With the world’s population set to hit 7 billion later this year -- and 10 billion by the end of the century -- top quality agricultural land has never been more valuable.
Perhaps it’s with an eye for a good investment opportunity or, as some concerned observers believe, to protect against any potential future food shortages, but government-backed companies have begun buying up farmland around the world, with Australia’s vast tracts of top quality primary production land a prime target.
Qatar-based Hassad Foods has been a major player in the big local farmland buy-up. Backed by the Qatar Investment Authority, the company has invested more than $60 million in prime Australian sheep grazing land in the past year, with more properties in the company's sights. As well as prized Kaladbro Estate in western Victoria and Queensland's Clover Downs, Hassad's burgeoning portfolio also includes 6800 hectares of sheep grazing land in Canowindra in New South Wales.
And they're continuing to look to add to their string of acquisitions. Last week The Weekly Times reported
Hassad were poised to snap up a further 8500 hectares of land in Victoria's western district in a deal worth $35 million -- about 20% above market price.
Meanwhile, China state-owned conglomerate Bright Foods has also been hungrily looking to acquire local agribusinesses because of the favourable local environment for overseas investors. The Shanghai-controlled company have reported to be interested in Foster's wine division, while last year they made a failed $1.7 billion tilt for sugar producer CSR. The company has also signed a memorandum of understanding with the NSW government to explore local wine, diary and sugar investment opportunities.
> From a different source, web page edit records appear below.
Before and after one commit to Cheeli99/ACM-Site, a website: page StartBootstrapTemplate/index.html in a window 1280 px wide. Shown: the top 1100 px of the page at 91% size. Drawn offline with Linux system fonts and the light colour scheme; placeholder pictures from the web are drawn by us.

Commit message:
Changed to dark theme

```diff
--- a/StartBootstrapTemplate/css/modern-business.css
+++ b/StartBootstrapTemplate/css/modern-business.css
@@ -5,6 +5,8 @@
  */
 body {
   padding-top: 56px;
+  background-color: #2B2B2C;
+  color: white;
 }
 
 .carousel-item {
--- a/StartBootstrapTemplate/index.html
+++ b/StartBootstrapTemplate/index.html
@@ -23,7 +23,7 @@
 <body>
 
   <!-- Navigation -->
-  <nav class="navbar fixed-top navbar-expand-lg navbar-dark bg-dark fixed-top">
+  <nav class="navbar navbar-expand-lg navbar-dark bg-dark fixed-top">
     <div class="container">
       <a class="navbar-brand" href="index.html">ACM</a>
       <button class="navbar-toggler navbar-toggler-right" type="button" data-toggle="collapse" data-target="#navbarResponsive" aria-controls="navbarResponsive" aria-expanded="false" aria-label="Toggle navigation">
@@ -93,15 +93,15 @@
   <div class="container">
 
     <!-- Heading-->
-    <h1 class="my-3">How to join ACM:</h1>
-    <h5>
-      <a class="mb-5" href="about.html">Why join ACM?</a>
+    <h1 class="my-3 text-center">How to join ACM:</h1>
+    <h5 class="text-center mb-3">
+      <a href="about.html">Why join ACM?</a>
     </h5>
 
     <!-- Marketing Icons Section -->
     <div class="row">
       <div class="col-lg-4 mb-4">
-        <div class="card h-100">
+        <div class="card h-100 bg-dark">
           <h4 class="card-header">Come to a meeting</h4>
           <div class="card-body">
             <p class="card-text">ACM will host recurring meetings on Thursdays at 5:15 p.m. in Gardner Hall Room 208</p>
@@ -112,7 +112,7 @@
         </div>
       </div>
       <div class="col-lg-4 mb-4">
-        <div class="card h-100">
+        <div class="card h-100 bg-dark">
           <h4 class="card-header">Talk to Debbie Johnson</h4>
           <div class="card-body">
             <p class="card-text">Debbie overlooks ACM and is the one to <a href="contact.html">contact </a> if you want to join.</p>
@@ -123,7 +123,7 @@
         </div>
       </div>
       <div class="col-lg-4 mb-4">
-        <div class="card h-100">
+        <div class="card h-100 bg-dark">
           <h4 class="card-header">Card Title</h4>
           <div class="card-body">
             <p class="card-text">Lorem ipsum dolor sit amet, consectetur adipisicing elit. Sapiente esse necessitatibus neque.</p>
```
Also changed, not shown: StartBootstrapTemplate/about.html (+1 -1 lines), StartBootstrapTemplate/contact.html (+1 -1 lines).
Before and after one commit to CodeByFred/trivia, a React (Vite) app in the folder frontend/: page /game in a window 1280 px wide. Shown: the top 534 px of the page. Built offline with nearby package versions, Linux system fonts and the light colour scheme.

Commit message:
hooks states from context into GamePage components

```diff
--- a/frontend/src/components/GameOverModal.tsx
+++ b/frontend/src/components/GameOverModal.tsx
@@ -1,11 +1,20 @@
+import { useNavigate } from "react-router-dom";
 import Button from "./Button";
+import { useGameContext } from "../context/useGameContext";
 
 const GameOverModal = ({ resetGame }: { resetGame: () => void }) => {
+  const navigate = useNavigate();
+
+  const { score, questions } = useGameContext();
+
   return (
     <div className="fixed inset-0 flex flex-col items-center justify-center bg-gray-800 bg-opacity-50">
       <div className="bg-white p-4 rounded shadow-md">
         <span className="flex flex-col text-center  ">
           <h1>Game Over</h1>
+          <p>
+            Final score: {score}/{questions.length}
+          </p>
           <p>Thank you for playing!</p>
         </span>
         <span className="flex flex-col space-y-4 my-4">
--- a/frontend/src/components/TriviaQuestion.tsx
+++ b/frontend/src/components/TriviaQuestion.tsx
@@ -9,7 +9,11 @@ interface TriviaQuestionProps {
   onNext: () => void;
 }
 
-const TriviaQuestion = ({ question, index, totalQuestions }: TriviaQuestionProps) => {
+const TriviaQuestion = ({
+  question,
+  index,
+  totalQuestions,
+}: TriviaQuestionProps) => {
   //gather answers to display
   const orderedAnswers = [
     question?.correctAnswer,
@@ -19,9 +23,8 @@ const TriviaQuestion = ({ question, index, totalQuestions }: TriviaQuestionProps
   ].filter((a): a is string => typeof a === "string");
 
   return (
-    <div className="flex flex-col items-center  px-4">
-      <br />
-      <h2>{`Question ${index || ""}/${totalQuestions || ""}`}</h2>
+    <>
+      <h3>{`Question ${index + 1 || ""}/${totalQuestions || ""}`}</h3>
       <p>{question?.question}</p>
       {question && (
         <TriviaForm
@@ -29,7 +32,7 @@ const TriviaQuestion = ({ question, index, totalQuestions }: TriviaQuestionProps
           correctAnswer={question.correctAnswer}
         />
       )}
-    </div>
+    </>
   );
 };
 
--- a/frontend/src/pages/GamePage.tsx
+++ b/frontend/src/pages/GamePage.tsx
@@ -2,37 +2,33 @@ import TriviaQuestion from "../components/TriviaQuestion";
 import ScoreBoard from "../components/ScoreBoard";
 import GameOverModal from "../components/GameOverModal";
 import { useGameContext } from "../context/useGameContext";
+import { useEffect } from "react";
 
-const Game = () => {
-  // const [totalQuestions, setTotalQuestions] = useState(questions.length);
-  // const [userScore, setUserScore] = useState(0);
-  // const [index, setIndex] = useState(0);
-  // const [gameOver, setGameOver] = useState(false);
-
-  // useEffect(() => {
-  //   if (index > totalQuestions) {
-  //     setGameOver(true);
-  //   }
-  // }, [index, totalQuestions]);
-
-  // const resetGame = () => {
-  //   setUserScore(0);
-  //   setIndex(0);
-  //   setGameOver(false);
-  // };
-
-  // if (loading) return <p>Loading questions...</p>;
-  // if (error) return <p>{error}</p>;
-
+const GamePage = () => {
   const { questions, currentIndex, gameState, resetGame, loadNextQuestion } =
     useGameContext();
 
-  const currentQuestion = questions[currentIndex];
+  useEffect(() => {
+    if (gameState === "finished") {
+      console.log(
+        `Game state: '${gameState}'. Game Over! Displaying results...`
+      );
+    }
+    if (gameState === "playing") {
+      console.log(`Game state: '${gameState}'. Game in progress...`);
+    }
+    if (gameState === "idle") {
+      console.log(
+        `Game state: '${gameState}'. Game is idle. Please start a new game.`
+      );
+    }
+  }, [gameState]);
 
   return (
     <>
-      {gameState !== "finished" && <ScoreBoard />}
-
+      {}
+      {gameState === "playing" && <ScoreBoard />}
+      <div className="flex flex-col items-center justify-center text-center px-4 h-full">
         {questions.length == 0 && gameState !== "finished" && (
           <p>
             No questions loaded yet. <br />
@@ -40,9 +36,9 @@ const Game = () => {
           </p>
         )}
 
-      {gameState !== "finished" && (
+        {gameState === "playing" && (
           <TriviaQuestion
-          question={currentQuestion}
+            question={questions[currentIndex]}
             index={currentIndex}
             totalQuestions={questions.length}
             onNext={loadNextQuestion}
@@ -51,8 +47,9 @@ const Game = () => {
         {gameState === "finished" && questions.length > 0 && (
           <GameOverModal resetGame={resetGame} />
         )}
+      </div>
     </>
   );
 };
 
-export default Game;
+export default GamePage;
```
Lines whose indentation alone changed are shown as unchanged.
In the south-east of Australia, Brazilian beef giant JBS has been busy buying up abattoirs and meatworks, while Singapore-based Olam International now control almost 45% of Australian almonds -- thanks to its purchase of Timbercorp and its 8096-hectare plantation.
Crikey has begun mapping the recent purchases of prime Australian farmland by overseas interests (click the image to view the map)